(Data listing begins)
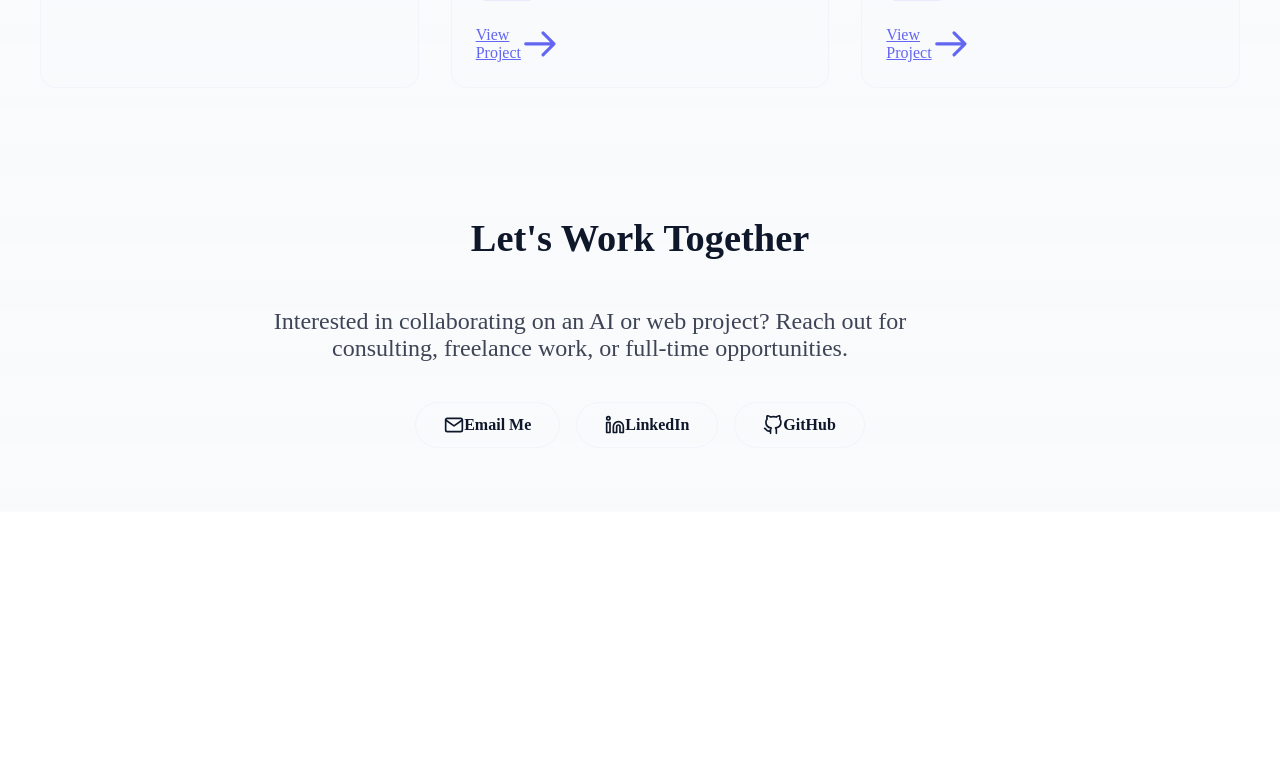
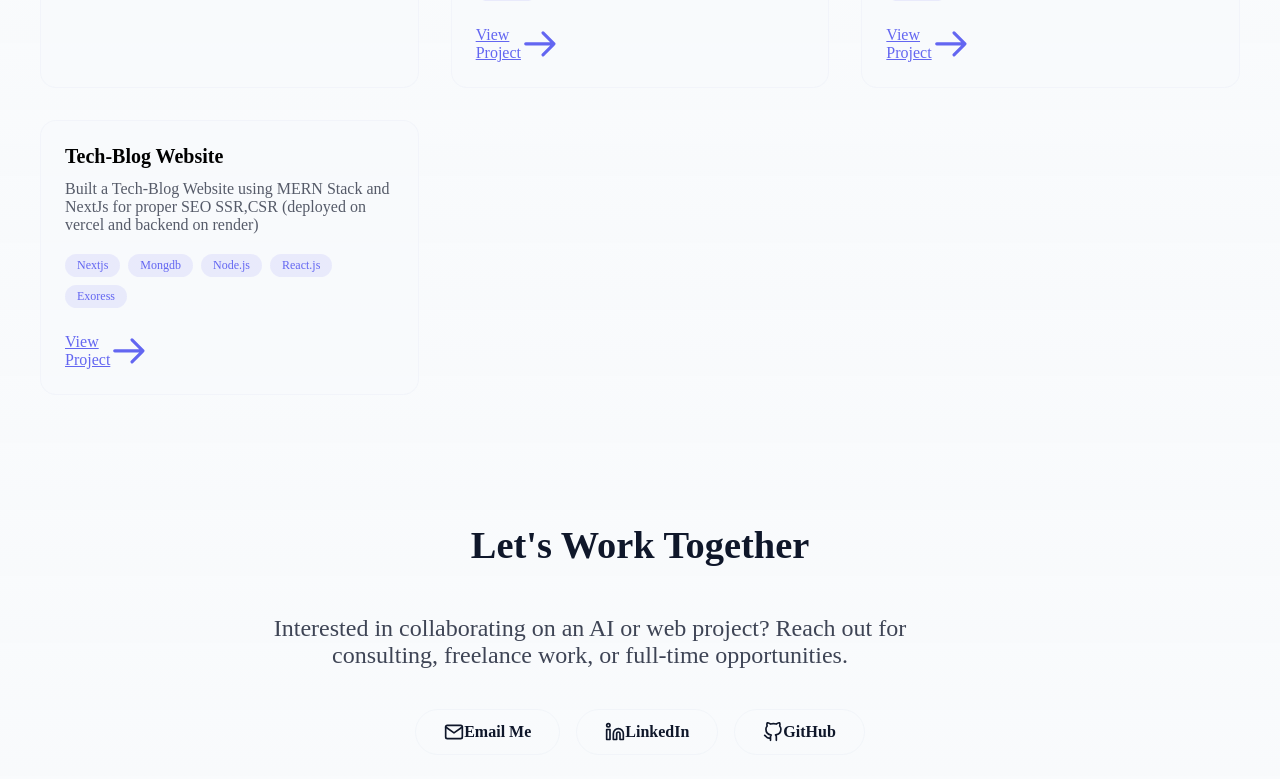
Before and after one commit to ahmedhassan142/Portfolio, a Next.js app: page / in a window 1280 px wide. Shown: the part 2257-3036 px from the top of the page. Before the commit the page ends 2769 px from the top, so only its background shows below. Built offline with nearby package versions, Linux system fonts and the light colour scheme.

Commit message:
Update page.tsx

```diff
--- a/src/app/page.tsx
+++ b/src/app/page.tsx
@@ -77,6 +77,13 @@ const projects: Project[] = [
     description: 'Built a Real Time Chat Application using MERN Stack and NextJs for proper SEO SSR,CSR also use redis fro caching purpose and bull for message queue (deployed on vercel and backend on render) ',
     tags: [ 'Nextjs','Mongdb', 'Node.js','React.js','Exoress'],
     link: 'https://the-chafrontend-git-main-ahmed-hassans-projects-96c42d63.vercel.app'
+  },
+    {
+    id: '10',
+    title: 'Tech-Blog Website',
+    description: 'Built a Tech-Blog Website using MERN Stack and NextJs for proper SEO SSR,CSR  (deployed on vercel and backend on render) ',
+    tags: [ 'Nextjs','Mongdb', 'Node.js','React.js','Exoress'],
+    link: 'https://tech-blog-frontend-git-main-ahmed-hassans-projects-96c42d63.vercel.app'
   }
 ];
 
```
(Data listing ends)
Task to complete: All lines carrying the word "projects" must be copied from the data above.

Answer:
@@ -77,6 +77,13 @@ const projects: Project[] = [
     link: 'https://the-chafrontend-git-main-ahmed-hassans-projects-96c42d63.vercel.app'
+    link: 'https://tech-blog-frontend-git-main-ahmed-hassans-projects-96c42d63.vercel.app'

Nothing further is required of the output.